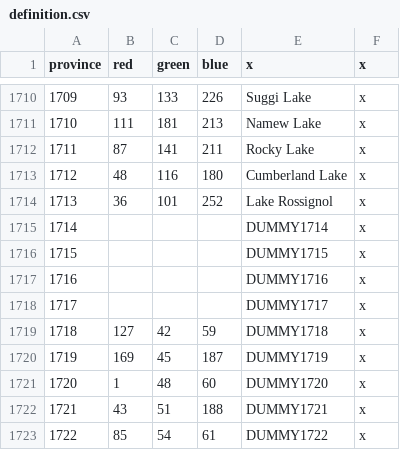
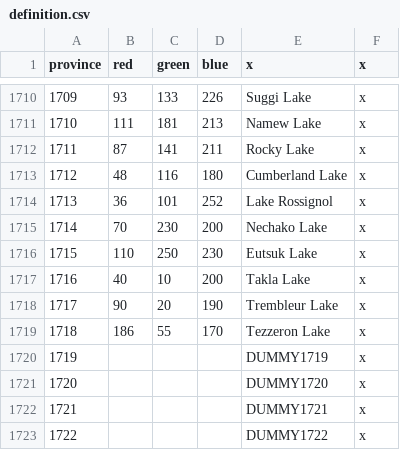
Before and after one commit to Ofaloaf/postapoc, a CSV file: After the End Fan Fork/map/definition.csv, drawn as a sheet; only a part is shown, gaps mark what is left out; the diff covers the shown part only.

```diff
--- a/After the End Fan Fork/map/definition.csv
+++ b/After the End Fan Fork/map/definition.csv
@@ -1714,10 +1714,10 @@ province;red;green;blue;x;x
 1713;36;101;252;Lake Rossignol;x
-1714;;;;DUMMY1714;x
-1715;;;;DUMMY1715;x
-1716;;;;DUMMY1716;x
-1717;;;;DUMMY1717;x
-1718;127;42;59;DUMMY1718;x
-1719;169;45;187;DUMMY1719;x
-1720;1;48;60;DUMMY1720;x
-1721;43;51;188;DUMMY1721;x
-1722;85;54;61;DUMMY1722;x
+1714;70;230;200;Nechako Lake;x
+1715;110;250;230;Eutsuk Lake;x
+1716;40;10;200;Takla Lake;x
+1717;90;20;190;Trembleur Lake;x
+1718;186;55;170;Tezzeron Lake;x
+1719;;;;DUMMY1719;x
+1720;;;;DUMMY1720;x
+1721;;;;DUMMY1721;x
+1722;;;;DUMMY1722;x
```
Also changed, not shown: 36 edited cells elsewhere in this file, After the End Fan Fork/localisation/00_provinces.csv, 2 other files.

################

Exercise aim
From the first line to the last, print the records exactly; leave out the pictures.

Solution to this problem
Before and after one commit to Ofaloaf/postapoc, a CSV file: After the End Fan Fork/map/definition.csv, drawn as a sheet; only a part is shown, gaps mark what is left out; the diff covers the shown part only.

```diff
--- a/After the End Fan Fork/map/definition.csv
+++ b/After the End Fan Fork/map/definition.csv
@@ -1714,10 +1714,10 @@ province;red;green;blue;x;x
 1713;36;101;252;Lake Rossignol;x
-1714;;;;DUMMY1714;x
-1715;;;;DUMMY1715;x
-1716;;;;DUMMY1716;x
-1717;;;;DUMMY1717;x
-1718;127;42;59;DUMMY1718;x
-1719;169;45;187;DUMMY1719;x
-1720;1;48;60;DUMMY1720;x
-1721;43;51;188;DUMMY1721;x
-1722;85;54;61;DUMMY1722;x
+1714;70;230;200;Nechako Lake;x
+1715;110;250;230;Eutsuk Lake;x
+1716;40;10;200;Takla Lake;x
+1717;90;20;190;Trembleur Lake;x
+1718;186;55;170;Tezzeron Lake;x
+1719;;;;DUMMY1719;x
+1720;;;;DUMMY1720;x
+1721;;;;DUMMY1721;x
+1722;;;;DUMMY1722;x
```
Also changed, not shown: 36 edited cells elsewhere in this file, After the End Fan Fork/localisation/00_provinces.csv, 2 other files.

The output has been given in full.